- Record excerpts:

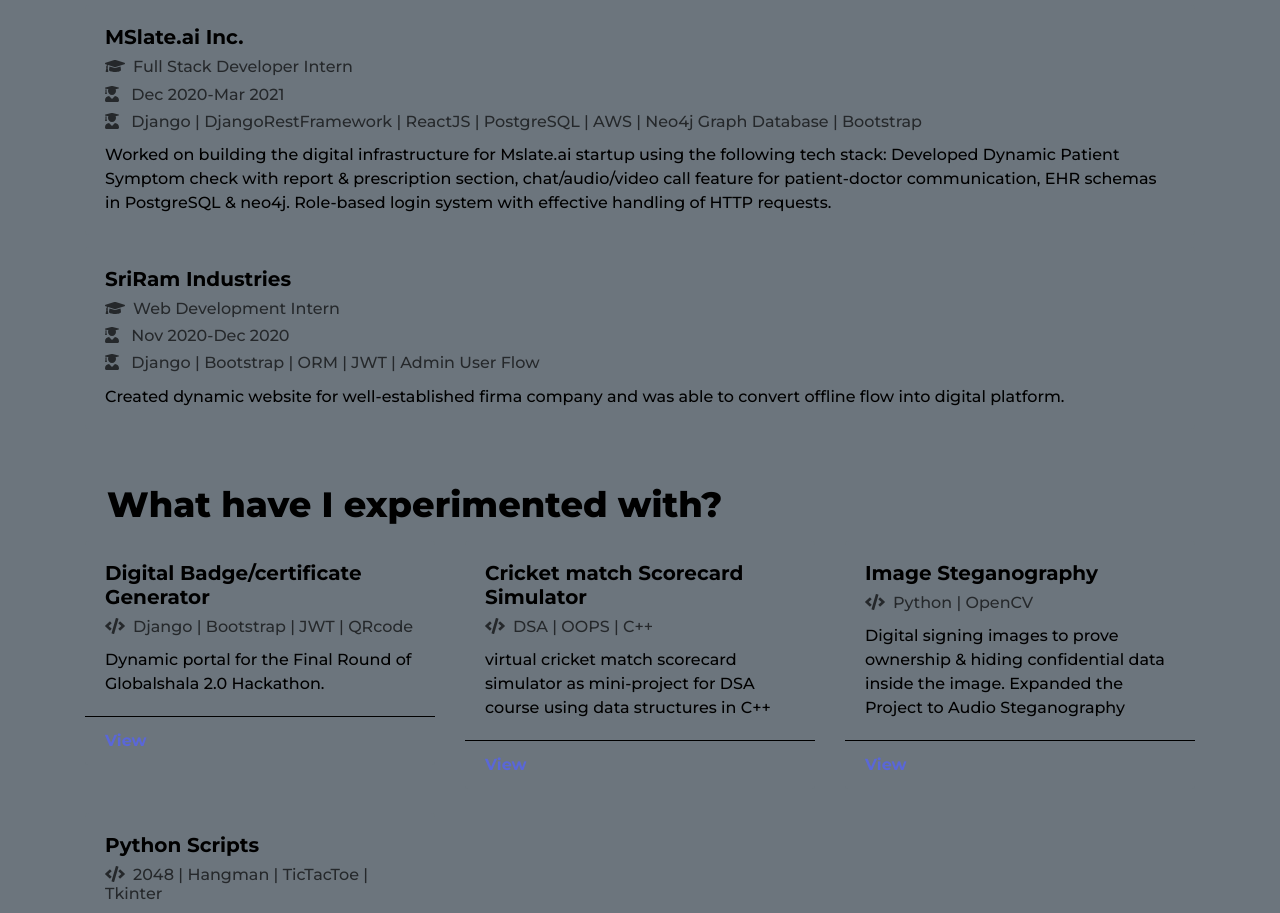
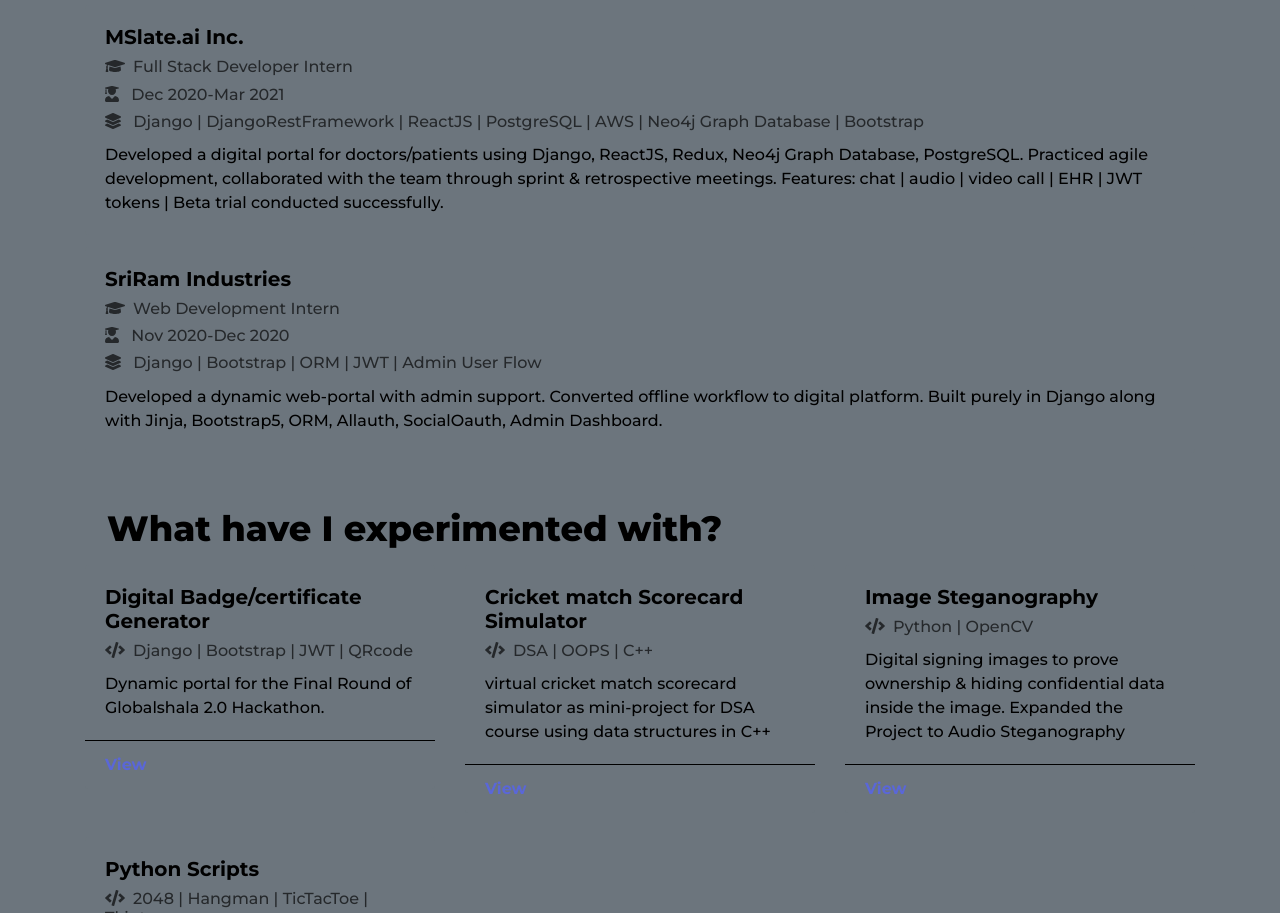
Before and after one commit to patilkrunal/portfolio_frontend, a Gatsby site: page / in a window 1280 px wide. Shown: the part 1874-2787 px from the top of the page. Built offline with nearby package versions, Linux system fonts and the light colour scheme; Gatsby itself is replaced by a stand-in of ours.

Commit message:
Update content.js

```diff
--- a/src/components/landing/content.js
+++ b/src/components/landing/content.js
@@ -7,6 +7,7 @@ import {
   faCalendar,
   faTerminal,
   faGraduationCap,
+  faLayerGroup,
   faUserGraduate,
   faCode,
 } from "@fortawesome/free-solid-svg-icons"
@@ -130,7 +131,7 @@ export default class Content extends Component {
                         </h4>
                         <h4>
                           <FontAwesomeIcon
-                            icon={faUserGraduate}
+                            icon={faLayerGroup}
                             className="mr-2"
                           />{" "}
                           Django | DjangoRestFramework | ReactJS | PostgreSQL |
@@ -139,13 +140,11 @@ export default class Content extends Component {
                       </div>
 
                       <div className="card-text">
-                        Worked on building the digital infrastructure for Mslate.ai
-                        startup using the following tech stack:
-                        Developed Dynamic Patient Symptom check with report &
-                        prescription section, chat/audio/video call feature for
-                        patient-doctor communication, EHR schemas in
-                        PostgreSQL & neo4j. Role-based login system with
-                        effective handling of HTTP requests.
+                        Developed a digital portal for doctors/patients using Django,
+                        ReactJS, Redux, Neo4j Graph Database, PostgreSQL. Practiced
+                        agile development, collaborated with the team through sprint
+                        & retrospective meetings. Features: chat | audio | video call
+                        | EHR | JWT tokens | Beta trial conducted successfully.
                       </div>
                     </div>
                   </div>
@@ -170,7 +169,7 @@ export default class Content extends Component {
                         </h4>
                         <h4>
                           <FontAwesomeIcon
-                            icon={faUserGraduate}
+                            icon={faLayerGroup}
                             className="mr-2"
                           />{" "}
                           Django | Bootstrap | ORM | JWT | Admin User Flow
@@ -178,8 +177,7 @@ export default class Content extends Component {
                       </div>
 
                       <div className="card-text">
-                      Created dynamic website for well-established firma company
-                      and was able to convert offline flow into digital platform.
+                      Developed a dynamic web-portal with admin support. Converted offline workflow to digital platform. Built purely in Django along with Jinja, Bootstrap5, ORM, Allauth, SocialOauth, Admin Dashboard.
                       </div>
                     </div>
                   </div>
```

- What you are asked to do:
Search the lines above for the string "extends", then show every one that has it.

- Exercise solution:
@@ -130,7 +131,7 @@ export default class Content extends Component {
@@ -139,13 +140,11 @@ export default class Content extends Component {
@@ -170,7 +169,7 @@ export default class Content extends Component {
@@ -178,8 +177,7 @@ export default class Content extends Component {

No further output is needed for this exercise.